::: Input data :::

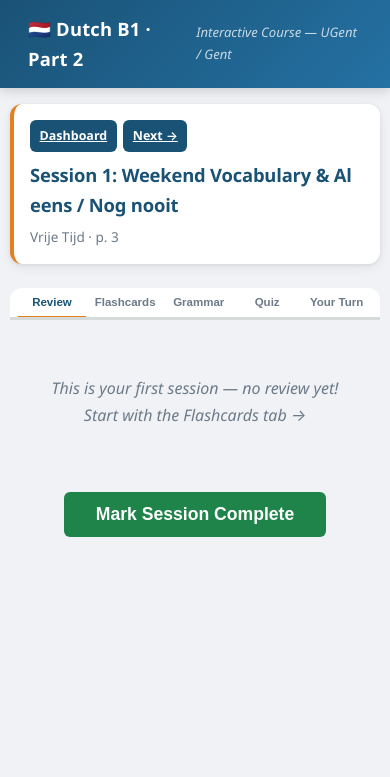
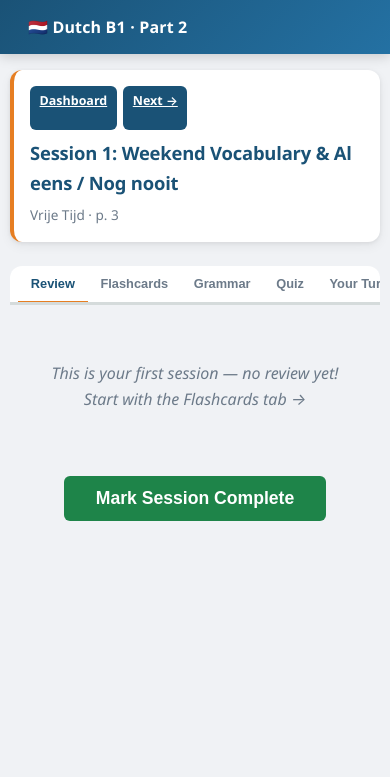
Before and after one commit to KKural/Dutch, a Flask app: page /session/1 in a window 390 px wide. Shown: the top 777 px of the page. Run offline with Flask 3, Linux system fonts and the light colour scheme.

Commit message:
Mobile improvements: scrollable tabs, hide nav subtitle <480px, touch targets, tablet breakpoint

```diff
--- a/static/style.css
+++ b/static/style.css
@@ -13,8 +13,8 @@
     --border: #d5dbdb;
     --radius: 12px;
     --radius-sm: 8px;
-    --shadow: 0 1px 4px rgba(0,0,0,.07), 0 4px 12px rgba(0,0,0,.06);
-    --shadow-md: 0 2px 8px rgba(0,0,0,.10), 0 6px 20px rgba(0,0,0,.08);
+    --shadow: 0 1px 4px rgba(0, 0, 0, .07), 0 4px 12px rgba(0, 0, 0, .06);
+    --shadow-md: 0 2px 8px rgba(0, 0, 0, .10), 0 6px 20px rgba(0, 0, 0, .08);
 }
 
 /* ===== RESET ===== */
@@ -269,8 +269,9 @@ body {
 }
 
 .btn-sm {
-    padding: .35rem .75rem;
-    font-size: .8rem;
+    padding: .45rem .85rem;
+    font-size: .82rem;
+    min-height: 38px;
 }
 
 .btn-lg {
@@ -881,6 +882,54 @@ body {
     max-width: 100vw;
 }
 
+/* ── Tablet / landscape phone (601–900px) ── */
+@media (max-width: 900px) {
+    .container {
+        padding: 1.5rem 1rem;
+    }
+
+    .session-grid {
+        grid-template-columns: repeat(auto-fill, minmax(220px, 1fr));
+    }
+
+    .flashcard {
+        max-width: 100%;
+    }
+
+    .quiz-input-wide {
+        min-width: 0;
+        flex: 1;
+    }
+}
+
+/* Hide nav subtitle on very small phones to prevent crowding */
+@media (max-width: 480px) {
+    .nav-sub {
+        display: none;
+    }
+
+    .logo {
+        font-size: 1rem;
+    }
+
+    .session-header h1 {
+        font-size: 1.1rem;
+    }
+
+    .fc-controls {
+        gap: .5rem;
+    }
+
+    .btn {
+        min-height: 44px;
+    }
+
+    .btn-choice {
+        min-height: 44px;
+        padding: .5rem .75rem;
+    }
+}
+
 /* Tables: scroll horizontally inside their container */
 .grammar-content table,
 .letop-box table,
@@ -963,15 +1012,24 @@ body {
         display: block;
     }
 
+    /* Tabs: scroll horizontally on mobile — don't squish text */
     .tabs {
         gap: 0;
+        overflow-x: auto;
+        -webkit-overflow-scrolling: touch;
+        scrollbar-width: none;
+        flex-wrap: nowrap;
+    }
+
+    .tabs::-webkit-scrollbar {
+        display: none;
     }
 
     .tab {
-        padding: .5rem .55rem;
-        font-size: .72rem;
-        flex: 1;
-        text-align: center;
+        padding: .6rem .8rem;
+        font-size: .8rem;
+        flex: 0 0 auto;
+        white-space: nowrap;
     }
 
     /* Session nav — wrap buttons */
```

:::

» About this exercise:
All that's required is the material above repeated exactly, minus any picture.

» Reply to the task:
Before and after one commit to KKural/Dutch, a Flask app: page /session/1 in a window 390 px wide. Shown: the top 777 px of the page. Run offline with Flask 3, Linux system fonts and the light colour scheme.

Commit message:
Mobile improvements: scrollable tabs, hide nav subtitle <480px, touch targets, tablet breakpoint

```diff
--- a/static/style.css
+++ b/static/style.css
@@ -13,8 +13,8 @@
     --border: #d5dbdb;
     --radius: 12px;
     --radius-sm: 8px;
-    --shadow: 0 1px 4px rgba(0,0,0,.07), 0 4px 12px rgba(0,0,0,.06);
-    --shadow-md: 0 2px 8px rgba(0,0,0,.10), 0 6px 20px rgba(0,0,0,.08);
+    --shadow: 0 1px 4px rgba(0, 0, 0, .07), 0 4px 12px rgba(0, 0, 0, .06);
+    --shadow-md: 0 2px 8px rgba(0, 0, 0, .10), 0 6px 20px rgba(0, 0, 0, .08);
 }
 
 /* ===== RESET ===== */
@@ -269,8 +269,9 @@ body {
 }
 
 .btn-sm {
-    padding: .35rem .75rem;
-    font-size: .8rem;
+    padding: .45rem .85rem;
+    font-size: .82rem;
+    min-height: 38px;
 }
 
 .btn-lg {
@@ -881,6 +882,54 @@ body {
     max-width: 100vw;
 }
 
+/* ── Tablet / landscape phone (601–900px) ── */
+@media (max-width: 900px) {
+    .container {
+        padding: 1.5rem 1rem;
+    }
+
+    .session-grid {
+        grid-template-columns: repeat(auto-fill, minmax(220px, 1fr));
+    }
+
+    .flashcard {
+        max-width: 100%;
+    }
+
+    .quiz-input-wide {
+        min-width: 0;
+        flex: 1;
+    }
+}
+
+/* Hide nav subtitle on very small phones to prevent crowding */
+@media (max-width: 480px) {
+    .nav-sub {
+        display: none;
+    }
+
+    .logo {
+        font-size: 1rem;
+    }
+
+    .session-header h1 {
+        font-size: 1.1rem;
+    }
+
+    .fc-controls {
+        gap: .5rem;
+    }
+
+    .btn {
+        min-height: 44px;
+    }
+
+    .btn-choice {
+        min-height: 44px;
+        padding: .5rem .75rem;
+    }
+}
+
 /* Tables: scroll horizontally inside their container */
 .grammar-content table,
 .letop-box table,
@@ -963,15 +1012,24 @@ body {
         display: block;
     }
 
+    /* Tabs: scroll horizontally on mobile — don't squish text */
     .tabs {
         gap: 0;
+        overflow-x: auto;
+        -webkit-overflow-scrolling: touch;
+        scrollbar-width: none;
+        flex-wrap: nowrap;
+    }
+
+    .tabs::-webkit-scrollbar {
+        display: none;
     }
 
     .tab {
-        padding: .5rem .55rem;
-        font-size: .72rem;
-        flex: 1;
-        text-align: center;
+        padding: .6rem .8rem;
+        font-size: .8rem;
+        flex: 0 0 auto;
+        white-space: nowrap;
     }
 
     /* Session nav — wrap buttons */
```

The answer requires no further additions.